Can You Keep a Secret?

Can You Keep a Secret?

by P. J. Petersen, Meredith Johnson
     
 

View All Available Formats & Editions

With great school scenes, a surefire subject for a first chapter book. Secrets are in the air. A big surprise birthday party is being planned. Someone in class has brought in a little snake that has gotten loose in the classroom. Mike would like to be in on these and the other secrets of his friends but no one ever wants to tell him anything because he can't keep

Overview

With great school scenes, a surefire subject for a first chapter book. Secrets are in the air. A big surprise birthday party is being planned. Someone in class has brought in a little snake that has gotten loose in the classroom. Mike would like to be in on these and the other secrets of his friends but no one ever wants to tell him anything because he can't keep things to himself. His classmate Amy knows a different kind of a secret a really important one. She's bursting to share it with someone, but she doesn't know whom she can confide in, and even if she should. P. J. Petersen has a knack for finding situations that will get readers attention and hold it. His special brand of light humor, genuine understanding of kids and school dynamics, and his realistic dialogue has made him popular with the young middle-grade crowd he writes about so well. Like The Sub, his best-selling novel, this book should appeal to a wide audience of girls and boys. Easy to read and right in tune with the concerns of kids, here's the perfect book for anyone who has ever kept a secret or told one.

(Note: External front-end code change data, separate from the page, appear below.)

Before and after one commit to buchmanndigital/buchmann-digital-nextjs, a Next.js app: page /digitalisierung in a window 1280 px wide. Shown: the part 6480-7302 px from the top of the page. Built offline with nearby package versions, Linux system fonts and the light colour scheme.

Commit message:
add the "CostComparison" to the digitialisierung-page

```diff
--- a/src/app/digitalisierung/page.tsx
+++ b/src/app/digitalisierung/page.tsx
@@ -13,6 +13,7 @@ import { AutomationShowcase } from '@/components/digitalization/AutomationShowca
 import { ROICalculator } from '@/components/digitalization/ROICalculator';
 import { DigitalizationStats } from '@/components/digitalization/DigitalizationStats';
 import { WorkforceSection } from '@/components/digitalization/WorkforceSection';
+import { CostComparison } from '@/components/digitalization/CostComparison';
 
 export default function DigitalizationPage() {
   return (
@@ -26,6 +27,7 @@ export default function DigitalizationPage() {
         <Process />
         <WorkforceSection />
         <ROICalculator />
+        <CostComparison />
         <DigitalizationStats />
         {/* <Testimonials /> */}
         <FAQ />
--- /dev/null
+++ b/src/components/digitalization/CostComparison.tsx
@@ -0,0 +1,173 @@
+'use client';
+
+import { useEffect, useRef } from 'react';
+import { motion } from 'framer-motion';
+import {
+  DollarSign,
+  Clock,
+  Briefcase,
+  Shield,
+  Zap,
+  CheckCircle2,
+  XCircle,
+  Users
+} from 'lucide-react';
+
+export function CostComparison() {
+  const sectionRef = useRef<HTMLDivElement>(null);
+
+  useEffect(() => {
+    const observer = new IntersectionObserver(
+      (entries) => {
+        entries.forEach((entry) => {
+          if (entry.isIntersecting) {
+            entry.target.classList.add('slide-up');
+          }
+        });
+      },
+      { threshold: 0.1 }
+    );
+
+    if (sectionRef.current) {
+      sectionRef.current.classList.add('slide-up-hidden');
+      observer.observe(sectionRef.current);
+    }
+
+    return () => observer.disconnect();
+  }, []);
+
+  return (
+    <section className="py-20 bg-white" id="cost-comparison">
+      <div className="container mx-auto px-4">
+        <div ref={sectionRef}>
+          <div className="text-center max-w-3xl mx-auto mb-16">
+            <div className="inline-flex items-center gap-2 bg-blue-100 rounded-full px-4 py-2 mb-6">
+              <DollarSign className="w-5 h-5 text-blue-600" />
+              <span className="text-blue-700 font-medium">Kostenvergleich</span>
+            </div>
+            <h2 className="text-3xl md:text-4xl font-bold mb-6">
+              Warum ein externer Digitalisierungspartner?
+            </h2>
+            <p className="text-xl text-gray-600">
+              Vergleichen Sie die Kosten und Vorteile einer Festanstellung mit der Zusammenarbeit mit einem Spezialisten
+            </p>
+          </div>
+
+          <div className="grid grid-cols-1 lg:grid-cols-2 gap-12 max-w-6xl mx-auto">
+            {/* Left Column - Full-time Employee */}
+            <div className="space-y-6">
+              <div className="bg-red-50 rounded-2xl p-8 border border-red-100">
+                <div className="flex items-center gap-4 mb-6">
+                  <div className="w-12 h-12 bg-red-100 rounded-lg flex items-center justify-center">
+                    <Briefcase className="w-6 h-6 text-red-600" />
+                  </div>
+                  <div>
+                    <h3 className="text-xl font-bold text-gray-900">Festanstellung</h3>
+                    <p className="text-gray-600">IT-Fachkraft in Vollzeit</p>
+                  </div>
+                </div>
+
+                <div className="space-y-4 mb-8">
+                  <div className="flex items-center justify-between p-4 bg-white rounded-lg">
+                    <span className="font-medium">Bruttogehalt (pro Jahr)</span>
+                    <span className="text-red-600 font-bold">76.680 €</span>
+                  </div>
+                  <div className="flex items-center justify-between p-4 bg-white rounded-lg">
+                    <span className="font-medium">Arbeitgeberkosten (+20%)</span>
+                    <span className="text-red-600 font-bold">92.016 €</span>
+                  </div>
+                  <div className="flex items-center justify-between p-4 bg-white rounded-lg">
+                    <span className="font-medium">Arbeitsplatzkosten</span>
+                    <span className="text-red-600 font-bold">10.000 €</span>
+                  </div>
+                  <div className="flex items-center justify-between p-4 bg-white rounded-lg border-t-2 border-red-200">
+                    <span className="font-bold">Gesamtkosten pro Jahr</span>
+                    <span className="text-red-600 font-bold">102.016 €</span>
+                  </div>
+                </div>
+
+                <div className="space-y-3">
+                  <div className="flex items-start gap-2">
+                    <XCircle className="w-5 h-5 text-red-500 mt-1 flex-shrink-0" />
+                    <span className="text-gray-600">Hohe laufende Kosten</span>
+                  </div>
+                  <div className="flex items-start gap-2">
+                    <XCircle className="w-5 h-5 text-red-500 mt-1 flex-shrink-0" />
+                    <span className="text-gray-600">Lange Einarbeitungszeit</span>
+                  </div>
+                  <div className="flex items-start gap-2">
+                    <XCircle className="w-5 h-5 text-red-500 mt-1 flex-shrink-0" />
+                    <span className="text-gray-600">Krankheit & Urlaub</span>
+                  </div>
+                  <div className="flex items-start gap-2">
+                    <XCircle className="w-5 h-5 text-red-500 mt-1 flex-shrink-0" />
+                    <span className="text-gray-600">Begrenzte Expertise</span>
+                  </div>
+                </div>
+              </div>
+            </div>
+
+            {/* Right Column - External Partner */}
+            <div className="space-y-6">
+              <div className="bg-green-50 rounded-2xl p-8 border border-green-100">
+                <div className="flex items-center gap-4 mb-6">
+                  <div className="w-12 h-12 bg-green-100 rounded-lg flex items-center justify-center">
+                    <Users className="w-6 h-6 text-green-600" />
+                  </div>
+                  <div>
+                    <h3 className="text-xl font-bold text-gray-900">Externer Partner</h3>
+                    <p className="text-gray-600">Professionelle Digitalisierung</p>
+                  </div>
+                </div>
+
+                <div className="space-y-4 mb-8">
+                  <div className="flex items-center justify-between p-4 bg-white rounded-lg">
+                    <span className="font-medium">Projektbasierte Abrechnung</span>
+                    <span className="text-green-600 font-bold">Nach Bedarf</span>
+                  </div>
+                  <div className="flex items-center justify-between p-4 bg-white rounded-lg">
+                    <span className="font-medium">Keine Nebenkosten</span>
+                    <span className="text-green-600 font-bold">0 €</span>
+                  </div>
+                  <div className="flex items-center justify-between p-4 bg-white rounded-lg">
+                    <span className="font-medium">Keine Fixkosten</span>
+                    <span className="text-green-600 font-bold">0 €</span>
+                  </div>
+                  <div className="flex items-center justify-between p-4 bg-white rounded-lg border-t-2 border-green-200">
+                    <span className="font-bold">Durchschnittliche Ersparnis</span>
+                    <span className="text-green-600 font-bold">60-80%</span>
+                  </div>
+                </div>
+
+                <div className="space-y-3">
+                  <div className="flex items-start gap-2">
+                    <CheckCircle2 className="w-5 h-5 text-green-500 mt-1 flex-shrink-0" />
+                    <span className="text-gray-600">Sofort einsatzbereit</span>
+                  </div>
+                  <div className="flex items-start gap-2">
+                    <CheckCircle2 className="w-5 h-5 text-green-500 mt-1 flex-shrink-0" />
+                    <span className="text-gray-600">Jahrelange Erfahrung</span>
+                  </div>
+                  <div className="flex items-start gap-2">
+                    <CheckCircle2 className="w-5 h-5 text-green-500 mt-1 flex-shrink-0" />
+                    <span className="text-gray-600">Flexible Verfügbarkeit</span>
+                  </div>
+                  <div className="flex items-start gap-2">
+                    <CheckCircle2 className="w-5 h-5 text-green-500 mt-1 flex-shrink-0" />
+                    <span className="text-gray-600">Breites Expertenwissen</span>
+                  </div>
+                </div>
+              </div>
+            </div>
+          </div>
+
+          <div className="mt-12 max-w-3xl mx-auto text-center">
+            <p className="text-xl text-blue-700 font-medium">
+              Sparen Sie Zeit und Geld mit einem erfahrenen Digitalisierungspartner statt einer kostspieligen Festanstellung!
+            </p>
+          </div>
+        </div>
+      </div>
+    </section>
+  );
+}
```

Editorial Reviews

School Library Journal - School Library Journal
Gr 2-4Mike and Amy both have secrets that they struggle for one entire school day to keep to themselves. Mike, notorious for being a blabbermouth in Mr. Warren's class, must not tell about his teacher's upcoming birthday party, and Amy must not disclose that she saw Mr. Warren kissing the kindergarten teacher. Her struggle is trusting Mike enough to tell him what she has seen, knowing that he might inadvertently let it slip out. Trust, friendship, knowing what to tell and what not to tell, and taking responsibility for mistakes are all themes in this chapter book. Johnson's black-and-white sketches capture some of the classroom antics but are not particularly engaging. The characters are flat and uninteresting, but the theme is so universally experienced that young readers should be able to identify with this otherwise lukewarm story.Linda Bindner, Athens Clarke County Library, GA
Kirkus Reviews
A lighthearted tale about a boy intent on becoming trustworthy, from the author of White Water (p. 805). Mike is well liked by his sixth-grade classmates because he is kind and thoughtful, but he has a reputation for giving away secrets. He's not malicious; the secrets come out through his well-intentioned helpfulness, or his face gives him away. The comments of his classmates—e.g., "He'll tell the whole school"—bother him so much that when he becomes party to several secrets, including some important ones, he is determined to prove that he can keep them. Unfortunately for readers, he keeps some of the secrets by lying, and Petersen doesn't address that. Nevertheless, his tone is gentle throughout, and the novel is one that could prompt good discussions.

Product Details

ISBN-13:
9780525458401
Publisher:
Penguin Group (USA) Incorporated
Publication date:
10/01/1997
Edition description:
1 ED
Pages:
112
Product dimensions:
5.50(w) x 8.25(h) x 0.57(d)
Age Range:
7 - 9 Years

Related Subjects

Customer Reviews

Average Review:

Write a Review

and post it to your social network

     

Most Helpful Customer Reviews

See all customer reviews >